To know if a message is waiting in the asyncronous queue, the interface will generally set some flag so that the user may immediately know. The software will then send a Get Message Flags command (table 3.6) to know find out what is up. A bit will be set in the response to tell it something is in the queue.
Request - Response 0
Completion code Flags. The bits are:
0 1 2 3 4 5 6 7
message(s) in the receive message queue.
Event message buffer is full
Table 3.6: Get Message Flags Command, NetFN App (06h), Cmd 31h
Interface to IPMB
For bridging from a system interface to IPMB, format an IPMB message as described in section 3.5 and set the requester LUN to 2. Then issue a Send Message command with the IPMB message as the data to the proper IPMB channel; the message will be routed out onto the IPMB bus.
The response will come back to the MC with the requester LUN set to 2. This will route the message back to the system interface, where it will be put into the receive message queue. The software running on the system must receive the message from the queue using the Get Message command described in section 3.4.4.
The response data will be in the same IPMB format.
LAN to IPMB Bridging
Unfortunately, the description in the spec of the LAN protocol is very confusing. An errata was introduced that, instead of clearing things up, added another possibile interpretation. Four popular interpretations are common. Fortunately, one piece of software can be written to work with three of these possibilities, and the fourth possibility is rather broken. The three main possibilities are:
Response comes back in the Send Message response
Separate Send Message and IPMB responses
Separate Send Message and Translated responses

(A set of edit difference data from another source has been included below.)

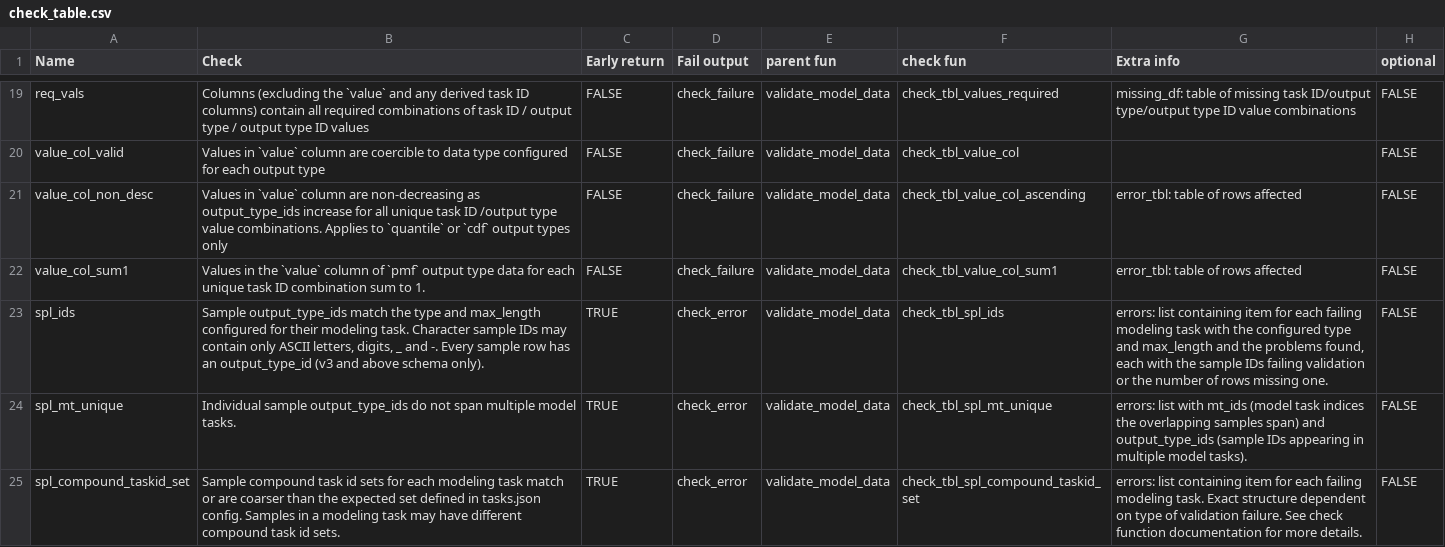
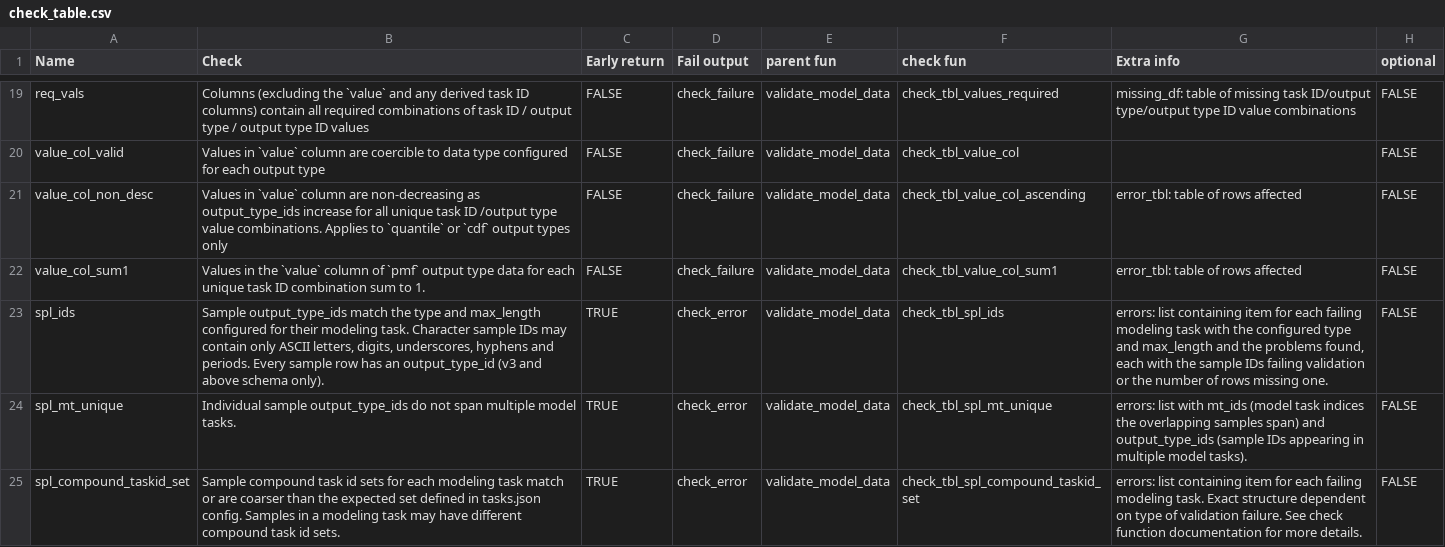
Before and after one commit to hubverse-org/hubValidations, a CSV file: inst/check_table.csv, drawn as a sheet; only a part is shown, gaps mark what is left out.

```diff
--- a/inst/check_table.csv
+++ b/inst/check_table.csv
@@ -22,3 +22,3 @@ value_col_non_desc,Values in `value` column are non-decreasing as output_type_id
 value_col_sum1,Values in the `value` column of `pmf` output type data for each unique task ID combination sum to 1.,FALSE,check_failure,validate_model_data,check_tbl_value_col_sum1,error_tbl: table of rows affected,FALSE
-spl_ids,"Sample output_type_ids match the type and max_length configured for their modeling task. Character sample IDs may contain only ASCII letters, digits, _ and -. Every sample row has an output_type_id (v3 and above schema only).",TRUE,check_error,validate_model_data,check_tbl_spl_ids,"errors: list containing item for each failing modeling task with the configured type and max_length and the problems found, each with the sample IDs failing validation or the number of rows missing one.",FALSE
+spl_ids,"Sample output_type_ids match the type and max_length configured for their modeling task. Character sample IDs may contain only ASCII letters, digits, underscores, hyphens and periods. Every sample row has an output_type_id (v3 and above schema only).",TRUE,check_error,validate_model_data,check_tbl_spl_ids,"errors: list containing item for each failing modeling task with the configured type and max_length and the problems found, each with the sample IDs failing validation or the number of rows missing one.",FALSE
 spl_mt_unique,Individual sample output_type_ids do not span multiple model tasks.,TRUE,check_error,validate_model_data,check_tbl_spl_mt_unique,"errors: list with mt_ids (model task indices the overlapping samples span) and output_type_ids (sample IDs appearing in multiple model tasks).",FALSE
```
Also changed, not shown: 8 other files.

One might also infer from the spec that you implement the receive message queue on the LAN interface and poll it with the Get Message command. It is yet another possible interpretation, but the side effects of this are very bad. This will not be discussed any more.